The next facility we’re visiting is affiliated with base 705 in Tours and is called the Military Center for Management and Control (CDC). “We are responsible for air security for the northwestern part of France,” our guide explains. Security is tight here. For example, we’re not allowed to mention the last names of the people we meet. We also have to leave our smartphones in a locker to make sure we don’t spy on anything. After passing through several security checkpoints, we reach the air-traffic-control center: a room equipped with dozens of radar screens, buzzing with radio communications. Teams here oversee France’s airspace around the clock to make sure there are no intrusions. One of the latest resounding actions by this unit resulted in a big “boom” heard in Paris last September 30. On that day, after radio contact with a plane headed for Saint Brieuc was lost, air-traffic controllers sounded an alarm, and a Rafale took off immediately. To reach the suspect aircraft as quickly as possible, the Rafale was authorized to fly at supersonic speed, hence the deafening “boom”. Looking at these screens, we think about Marion’s profession, the cool-headedness and mental preparation that it demands. Has she ever had to complete missions like this? Launch missiles, maybe? Another enigmatic smile. We will never know the answer.
4 PM, at the bottom of the mine
The tour continues under the escort of warrant-officer Alexandra, air-defense controller in charge of flight security. We descend into the bowels of the base on an interminable elevator ride. First, we have to spend a few minutes learning how to use an Oxy 3000 respiratory mask, a necessary piece of equipment in case of a fire on the underground floors. “You never know,” Marion points out as we look worried. A few more insulated hallways, plus security checkpoints worthy of James Bond, and here we are, 35 meters underground, in a hidden and heavily reinforced cellar connected to 18 kilometers of tunnels, where we reach another office in the shadows. In total silence, around 20 soldiers, their eyes glued to computer screens, oversee all the flight plans of any air force flights (and occasionally those of the navy, the army and the customs service). “55,000 flight plans per year”, says the head of the unit, Lieutenant Frédéric.
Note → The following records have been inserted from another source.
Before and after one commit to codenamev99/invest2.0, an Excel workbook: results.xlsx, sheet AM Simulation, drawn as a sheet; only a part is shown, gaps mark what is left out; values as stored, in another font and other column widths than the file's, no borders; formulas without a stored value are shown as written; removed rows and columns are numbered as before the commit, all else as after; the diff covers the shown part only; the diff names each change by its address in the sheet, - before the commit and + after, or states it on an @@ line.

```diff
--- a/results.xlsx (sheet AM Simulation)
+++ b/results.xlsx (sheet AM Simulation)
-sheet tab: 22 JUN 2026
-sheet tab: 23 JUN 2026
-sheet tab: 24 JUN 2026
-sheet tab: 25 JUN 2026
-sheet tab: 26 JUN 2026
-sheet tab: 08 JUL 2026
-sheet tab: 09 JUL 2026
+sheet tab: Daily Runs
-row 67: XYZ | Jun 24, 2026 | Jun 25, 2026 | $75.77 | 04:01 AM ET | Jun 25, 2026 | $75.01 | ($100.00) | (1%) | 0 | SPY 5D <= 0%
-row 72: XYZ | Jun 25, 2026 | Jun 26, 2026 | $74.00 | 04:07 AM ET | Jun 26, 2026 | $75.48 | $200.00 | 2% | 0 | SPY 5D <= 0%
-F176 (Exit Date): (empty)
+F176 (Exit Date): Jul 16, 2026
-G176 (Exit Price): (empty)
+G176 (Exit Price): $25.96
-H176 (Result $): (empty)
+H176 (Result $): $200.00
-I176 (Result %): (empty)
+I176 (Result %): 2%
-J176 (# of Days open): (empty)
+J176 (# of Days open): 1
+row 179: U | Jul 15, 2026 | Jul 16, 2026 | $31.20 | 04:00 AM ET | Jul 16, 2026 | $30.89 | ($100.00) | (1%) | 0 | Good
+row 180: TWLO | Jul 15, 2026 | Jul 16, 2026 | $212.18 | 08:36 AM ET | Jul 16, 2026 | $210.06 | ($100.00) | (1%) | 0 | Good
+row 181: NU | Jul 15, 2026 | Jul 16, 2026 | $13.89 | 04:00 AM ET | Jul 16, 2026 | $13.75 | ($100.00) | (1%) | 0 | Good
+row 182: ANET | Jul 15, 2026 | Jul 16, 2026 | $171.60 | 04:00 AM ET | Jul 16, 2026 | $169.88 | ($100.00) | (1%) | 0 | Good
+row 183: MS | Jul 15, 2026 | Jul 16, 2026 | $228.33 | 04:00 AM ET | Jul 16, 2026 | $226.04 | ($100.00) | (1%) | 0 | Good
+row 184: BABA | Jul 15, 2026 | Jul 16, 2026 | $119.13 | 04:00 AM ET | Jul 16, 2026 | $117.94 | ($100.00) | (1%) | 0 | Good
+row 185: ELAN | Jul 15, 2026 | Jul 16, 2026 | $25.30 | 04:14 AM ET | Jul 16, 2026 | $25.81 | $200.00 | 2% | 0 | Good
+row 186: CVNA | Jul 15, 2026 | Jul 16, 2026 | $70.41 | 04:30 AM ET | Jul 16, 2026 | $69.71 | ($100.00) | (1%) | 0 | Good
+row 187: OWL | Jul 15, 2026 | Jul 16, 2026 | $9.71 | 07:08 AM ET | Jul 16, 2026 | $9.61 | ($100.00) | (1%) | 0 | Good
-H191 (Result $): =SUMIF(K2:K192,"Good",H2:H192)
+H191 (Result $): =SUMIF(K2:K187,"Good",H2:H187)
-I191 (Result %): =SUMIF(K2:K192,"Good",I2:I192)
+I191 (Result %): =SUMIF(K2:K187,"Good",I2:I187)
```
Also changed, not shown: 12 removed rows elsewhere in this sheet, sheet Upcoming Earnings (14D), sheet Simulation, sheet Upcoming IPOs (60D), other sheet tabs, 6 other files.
On the wall, a world map, blinking lights, and … post cards sent by a few pilots who reached their destination! The clock displays GMT time. In this basement, the best-protected in France, it’s only 2 PM. The time we learn that the visit has lasted long enough.
5:30 PM, in the colonel’s office
Return to base 705. Marion heads to a gym session. “We’re required to stay in shape,” she says. Then, she puts her uniform back on before a meeting with the highest-ranking officer at the base, Colonel Guillaume Bourdeloux. This former fighter pilot wants to hear how things have been going since she returned from her latest mission. And also to get up to date on current projects. One of them in particular: setting up an e-signature system. This will eliminate excessive use of paper documents and paper clips. Committed to environmentally-friendly and efficient practices, the colonel assigned this mission to “the woman who can find a solution for anything”. “To be a soldier means being like a Swiss army knife,” she says. As a good soldier should, she doesn’t reveal how she feels about this war on administrative red tape. There’s no doubt; flying will get you anywhere.